------ Records shown ------

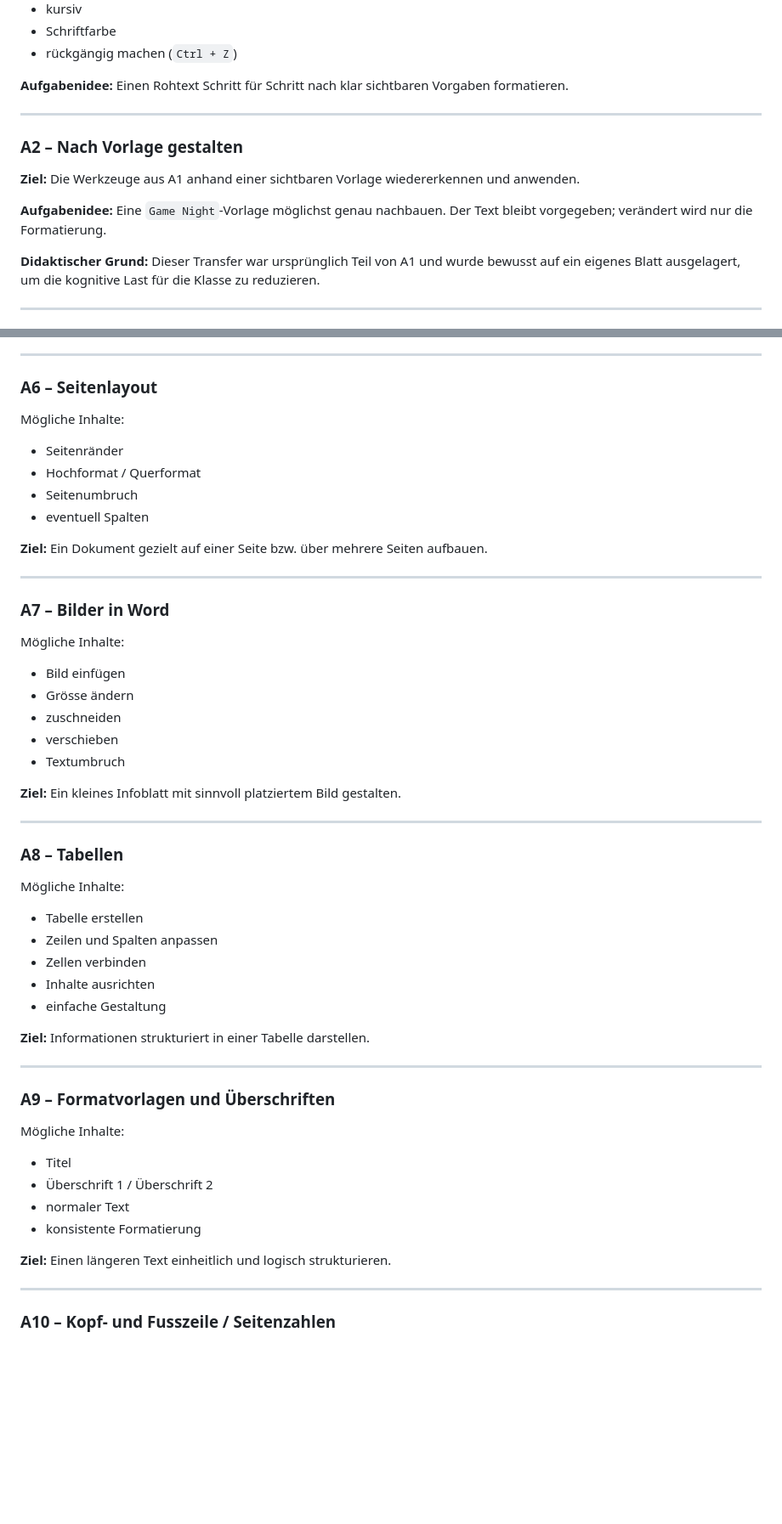
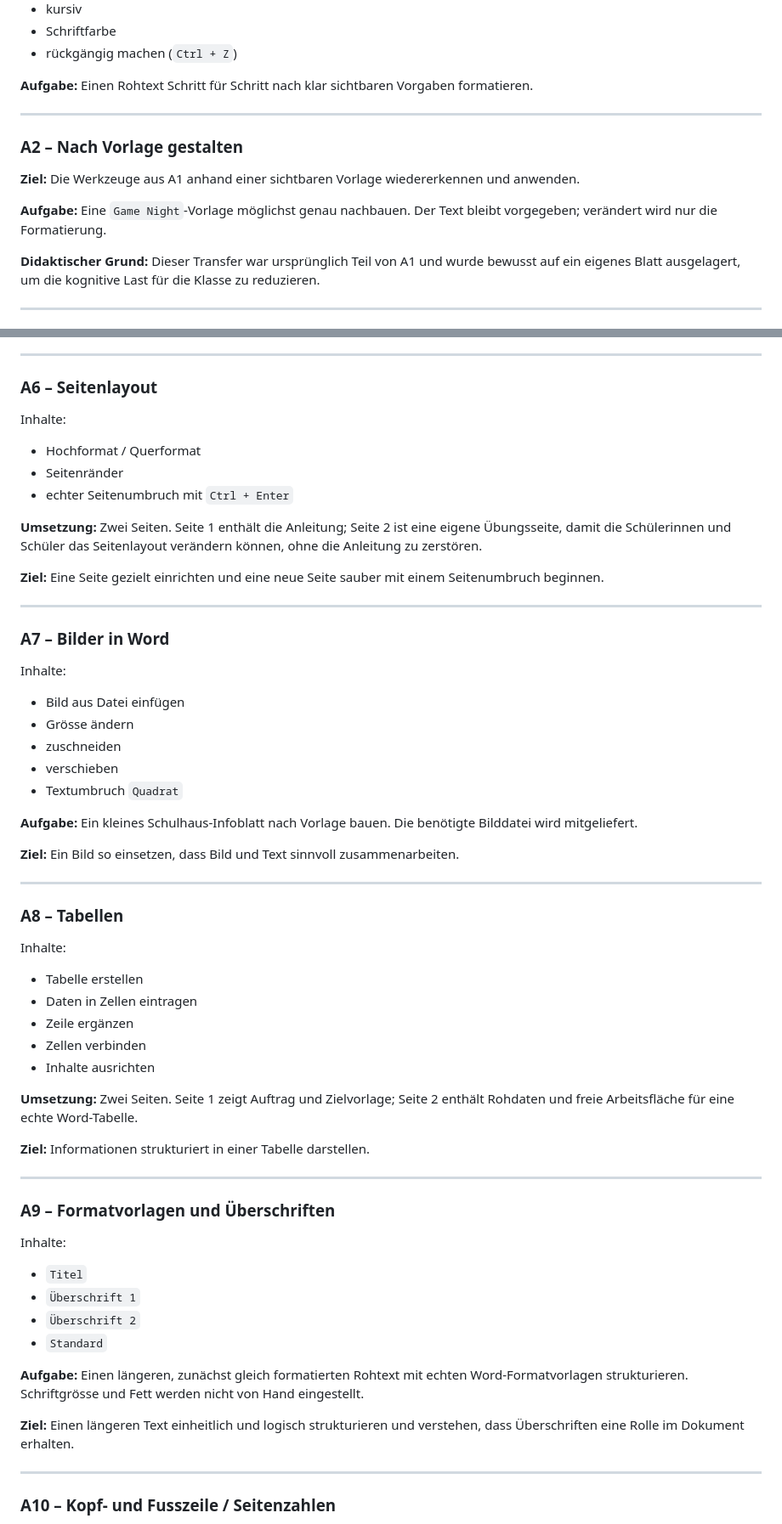
Before and after one commit to modebrecht/Word-Kurs, a Markdown page: planung/KURSUEBERSICHT.md, 2 parts joined by grey strips. Shown at 85% size. Rendered like a GitHub page; blank space fills up the shorter version.

Commit message:
Update course overview through A9

```diff
--- a/planung/KURSUEBERSICHT.md
+++ b/planung/KURSUEBERSICHT.md
@@ -48,7 +48,7 @@ Inhalte:
 - Schriftfarbe
 - rückgängig machen (`Ctrl + Z`)
 
-**Aufgabenidee:** Einen Rohtext Schritt für Schritt nach klar sichtbaren Vorgaben formatieren.
+**Aufgabe:** Einen Rohtext Schritt für Schritt nach klar sichtbaren Vorgaben formatieren.
 
 ---
 
@@ -56,7 +56,7 @@ Inhalte:
 
 **Ziel:** Die Werkzeuge aus A1 anhand einer sichtbaren Vorlage wiedererkennen und anwenden.
 
-**Aufgabenidee:** Eine `Game Night`-Vorlage möglichst genau nachbauen. Der Text bleibt vorgegeben; verändert wird nur die Formatierung.
+**Aufgabe:** Eine `Game Night`-Vorlage möglichst genau nachbauen. Der Text bleibt vorgegeben; verändert wird nur die Formatierung.
 
 **Didaktischer Grund:** Dieser Transfer war ursprünglich Teil von A1 und wurde bewusst auf ein eigenes Blatt ausgelagert, um die kognitive Last für die Klasse zu reduzieren.
 
@@ -112,40 +112,45 @@ Eine vorhandene Grafik zu verschieben und zu verkleinern ist die kleine neue Kom
 
 ### A6 – Seitenlayout
 
-Mögliche Inhalte:
+Inhalte:
 
+- Hochformat / Querformat
 - Seitenränder
-- Hochformat / Querformat
-- Seitenumbruch
-- eventuell Spalten
+- echter Seitenumbruch mit `Ctrl + Enter`
 
-**Ziel:** Ein Dokument gezielt auf einer Seite bzw. über mehrere Seiten aufbauen.
+**Umsetzung:** Zwei Seiten. Seite 1 enthält die Anleitung; Seite 2 ist eine eigene Übungsseite, damit die Schülerinnen und Schüler das Seitenlayout verändern können, ohne die Anleitung zu zerstören.
+
+**Ziel:** Eine Seite gezielt einrichten und eine neue Seite sauber mit einem Seitenumbruch beginnen.
 
 ---
 
 ### A7 – Bilder in Word
 
-Mögliche Inhalte:
+Inhalte:
 
-- Bild einfügen
+- Bild aus Datei einfügen
 - Grösse ändern
 - zuschneiden
 - verschieben
-- Textumbruch
+- Textumbruch `Quadrat`
 
-**Ziel:** Ein kleines Infoblatt mit sinnvoll platziertem Bild gestalten.
+**Aufgabe:** Ein kleines Schulhaus-Infoblatt nach Vorlage bauen. Die benötigte Bilddatei wird mitgeliefert.
+
+**Ziel:** Ein Bild so einsetzen, dass Bild und Text sinnvoll zusammenarbeiten.
 
 ---
 
 ### A8 – Tabellen
 
-Mögliche Inhalte:
+Inhalte:
 
 - Tabelle erstellen
-- Zeilen und Spalten anpassen
+- Daten in Zellen eintragen
+- Zeile ergänzen
 - Zellen verbinden
 - Inhalte ausrichten
-- einfache Gestaltung
+
+**Umsetzung:** Zwei Seiten. Seite 1 zeigt Auftrag und Zielvorlage; Seite 2 enthält Rohdaten und freie Arbeitsfläche für eine echte Word-Tabelle.
 
 **Ziel:** Informationen strukturiert in einer Tabelle darstellen.
 
@@ -153,14 +158,16 @@ Mögliche Inhalte:
 
 ### A9 – Formatvorlagen und Überschriften
 
-Mögliche Inhalte:
+Inhalte:
 
-- Titel
-- Überschrift 1 / Überschrift 2
-- normaler Text
-- konsistente Formatierung
+- `Titel`
+- `Überschrift 1`
+- `Überschrift 2`
+- `Standard`
 
-**Ziel:** Einen längeren Text einheitlich und logisch strukturieren.
+**Aufgabe:** Einen längeren, zunächst gleich formatierten Rohtext mit echten Word-Formatvorlagen strukturieren. Schriftgrösse und Fett werden nicht von Hand eingestellt.
+
+**Ziel:** Einen längeren Text einheitlich und logisch strukturieren und verstehen, dass Überschriften eine Rolle im Dokument erhalten.
 
 ---
 
```
Also changed, not shown: other parts of planung/KURSUEBERSICHT.md (+2 -2 lines).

------

▶ [What you will do]
If a line in the records above contains the string "KURSUEBERSICHT", copy that line out.

▶ [Answer to the problem]
Before and after one commit to modebrecht/Word-Kurs, a Markdown page: planung/KURSUEBERSICHT.md, 2 parts joined by grey strips. Shown at 85% size. Rendered like a GitHub page; blank space fills up the shorter version.
--- a/planung/KURSUEBERSICHT.md
+++ b/planung/KURSUEBERSICHT.md
Also changed, not shown: other parts of planung/KURSUEBERSICHT.md (+2 -2 lines).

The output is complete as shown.